Problem: Each record below is to be copied word for word, with pictures removed.

Given data:
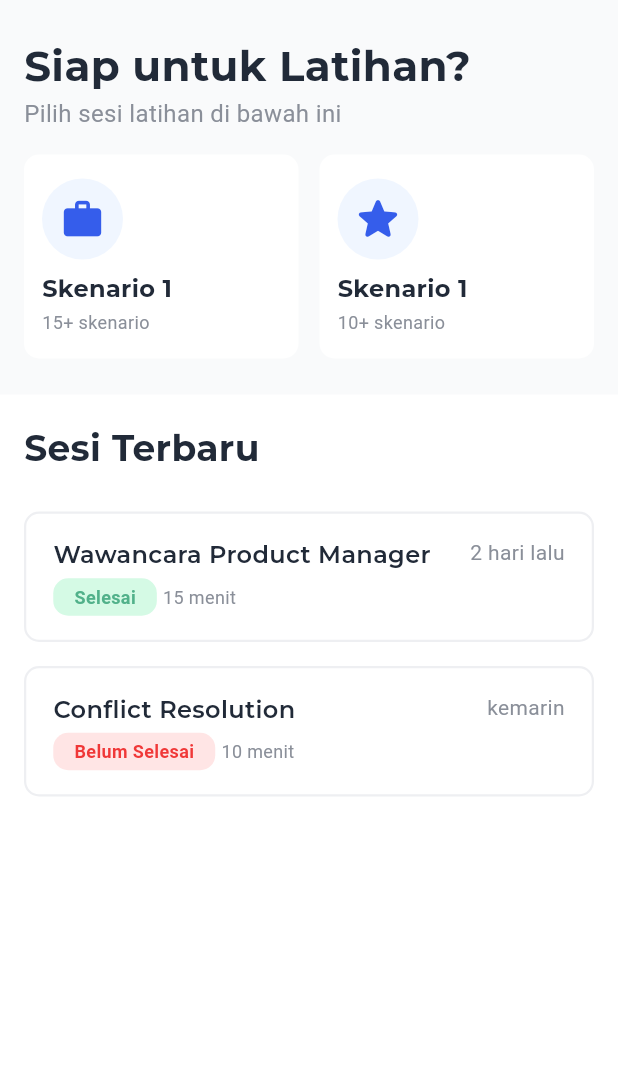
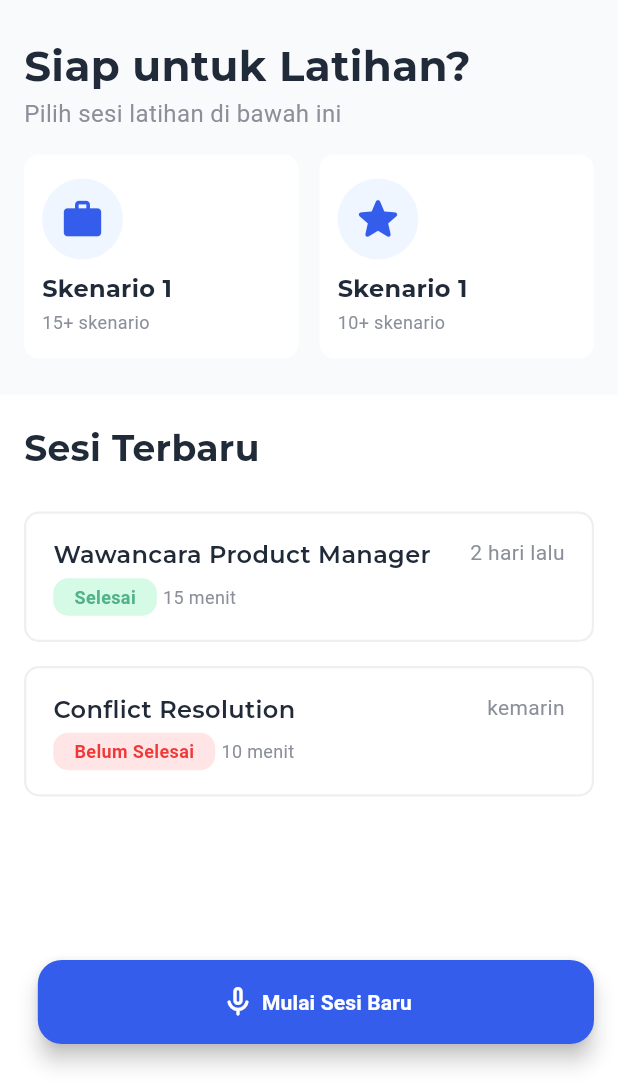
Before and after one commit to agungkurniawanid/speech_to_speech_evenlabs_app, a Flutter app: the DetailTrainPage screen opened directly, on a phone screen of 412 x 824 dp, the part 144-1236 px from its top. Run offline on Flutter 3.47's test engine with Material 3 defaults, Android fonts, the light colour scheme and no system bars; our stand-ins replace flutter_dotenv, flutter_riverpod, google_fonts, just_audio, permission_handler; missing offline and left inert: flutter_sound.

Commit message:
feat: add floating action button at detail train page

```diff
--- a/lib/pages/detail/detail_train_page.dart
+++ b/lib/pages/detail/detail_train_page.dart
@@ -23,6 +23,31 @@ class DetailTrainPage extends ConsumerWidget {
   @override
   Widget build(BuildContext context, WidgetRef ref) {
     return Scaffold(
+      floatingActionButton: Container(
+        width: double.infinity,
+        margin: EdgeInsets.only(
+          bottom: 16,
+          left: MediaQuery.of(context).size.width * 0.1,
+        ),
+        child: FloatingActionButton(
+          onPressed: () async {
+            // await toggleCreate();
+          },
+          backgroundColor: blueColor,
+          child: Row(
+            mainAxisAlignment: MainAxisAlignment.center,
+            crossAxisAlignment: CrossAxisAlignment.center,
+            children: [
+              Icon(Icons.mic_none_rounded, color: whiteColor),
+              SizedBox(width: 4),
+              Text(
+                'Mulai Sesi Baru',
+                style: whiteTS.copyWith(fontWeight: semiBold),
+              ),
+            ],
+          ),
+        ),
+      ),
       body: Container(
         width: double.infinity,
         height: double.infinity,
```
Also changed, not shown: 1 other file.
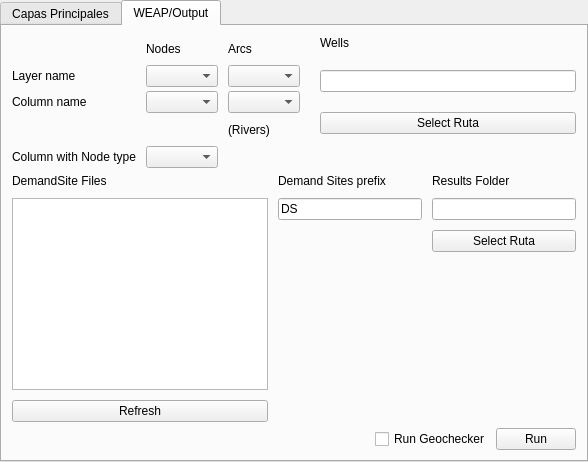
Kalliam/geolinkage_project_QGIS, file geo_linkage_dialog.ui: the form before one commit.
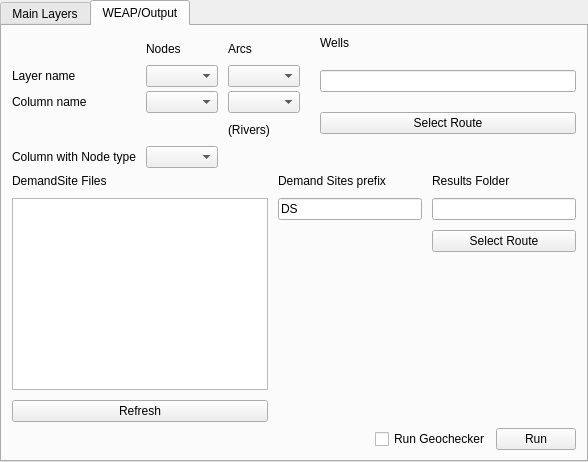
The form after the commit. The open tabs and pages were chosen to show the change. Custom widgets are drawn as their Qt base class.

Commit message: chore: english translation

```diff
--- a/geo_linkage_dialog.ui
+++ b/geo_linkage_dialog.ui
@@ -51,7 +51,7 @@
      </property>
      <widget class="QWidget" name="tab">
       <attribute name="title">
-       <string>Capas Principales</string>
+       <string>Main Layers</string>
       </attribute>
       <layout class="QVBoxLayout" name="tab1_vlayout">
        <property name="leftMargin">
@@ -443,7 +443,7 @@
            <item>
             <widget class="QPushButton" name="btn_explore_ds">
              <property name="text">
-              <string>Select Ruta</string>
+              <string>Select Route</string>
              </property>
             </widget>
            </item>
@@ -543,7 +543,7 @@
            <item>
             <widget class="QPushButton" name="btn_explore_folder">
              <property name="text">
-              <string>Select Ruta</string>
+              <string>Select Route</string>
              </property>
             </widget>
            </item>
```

Final answer:
Before and after one commit to agungkurniawanid/speech_to_speech_evenlabs_app, a Flutter app: the DetailTrainPage screen opened directly, on a phone screen of 412 x 824 dp, the part 144-1236 px from its top. Run offline on Flutter 3.47's test engine with Material 3 defaults, Android fonts, the light colour scheme and no system bars; our stand-ins replace flutter_dotenv, flutter_riverpod, google_fonts, just_audio, permission_handler; missing offline and left inert: flutter_sound.

Commit message:
feat: add floating action button at detail train page

```diff
--- a/lib/pages/detail/detail_train_page.dart
+++ b/lib/pages/detail/detail_train_page.dart
@@ -23,6 +23,31 @@ class DetailTrainPage extends ConsumerWidget {
   @override
   Widget build(BuildContext context, WidgetRef ref) {
     return Scaffold(
+      floatingActionButton: Container(
+        width: double.infinity,
+        margin: EdgeInsets.only(
+          bottom: 16,
+          left: MediaQuery.of(context).size.width * 0.1,
+        ),
+        child: FloatingActionButton(
+          onPressed: () async {
+            // await toggleCreate();
+          },
+          backgroundColor: blueColor,
+          child: Row(
+            mainAxisAlignment: MainAxisAlignment.center,
+            crossAxisAlignment: CrossAxisAlignment.center,
+            children: [
+              Icon(Icons.mic_none_rounded, color: whiteColor),
+              SizedBox(width: 4),
+              Text(
+                'Mulai Sesi Baru',
+                style: whiteTS.copyWith(fontWeight: semiBold),
+              ),
+            ],
+          ),
+        ),
+      ),
       body: Container(
         width: double.infinity,
         height: double.infinity,
```
Also changed, not shown: 1 other file.
Kalliam/geolinkage_project_QGIS, file geo_linkage_dialog.ui: the form before one commit.
The form after the commit. The open tabs and pages were chosen to show the change. Custom widgets are drawn as their Qt base class.

Commit message: chore: english translation

```diff
--- a/geo_linkage_dialog.ui
+++ b/geo_linkage_dialog.ui
@@ -51,7 +51,7 @@
      </property>
      <widget class="QWidget" name="tab">
       <attribute name="title">
-       <string>Capas Principales</string>
+       <string>Main Layers</string>
       </attribute>
       <layout class="QVBoxLayout" name="tab1_vlayout">
        <property name="leftMargin">
@@ -443,7 +443,7 @@
            <item>
             <widget class="QPushButton" name="btn_explore_ds">
              <property name="text">
-              <string>Select Ruta</string>
+              <string>Select Route</string>
              </property>
             </widget>
            </item>
@@ -543,7 +543,7 @@
            <item>
             <widget class="QPushButton" name="btn_explore_folder">
              <property name="text">
-              <string>Select Ruta</string>
+              <string>Select Route</string>
              </property>
             </widget>
            </item>
```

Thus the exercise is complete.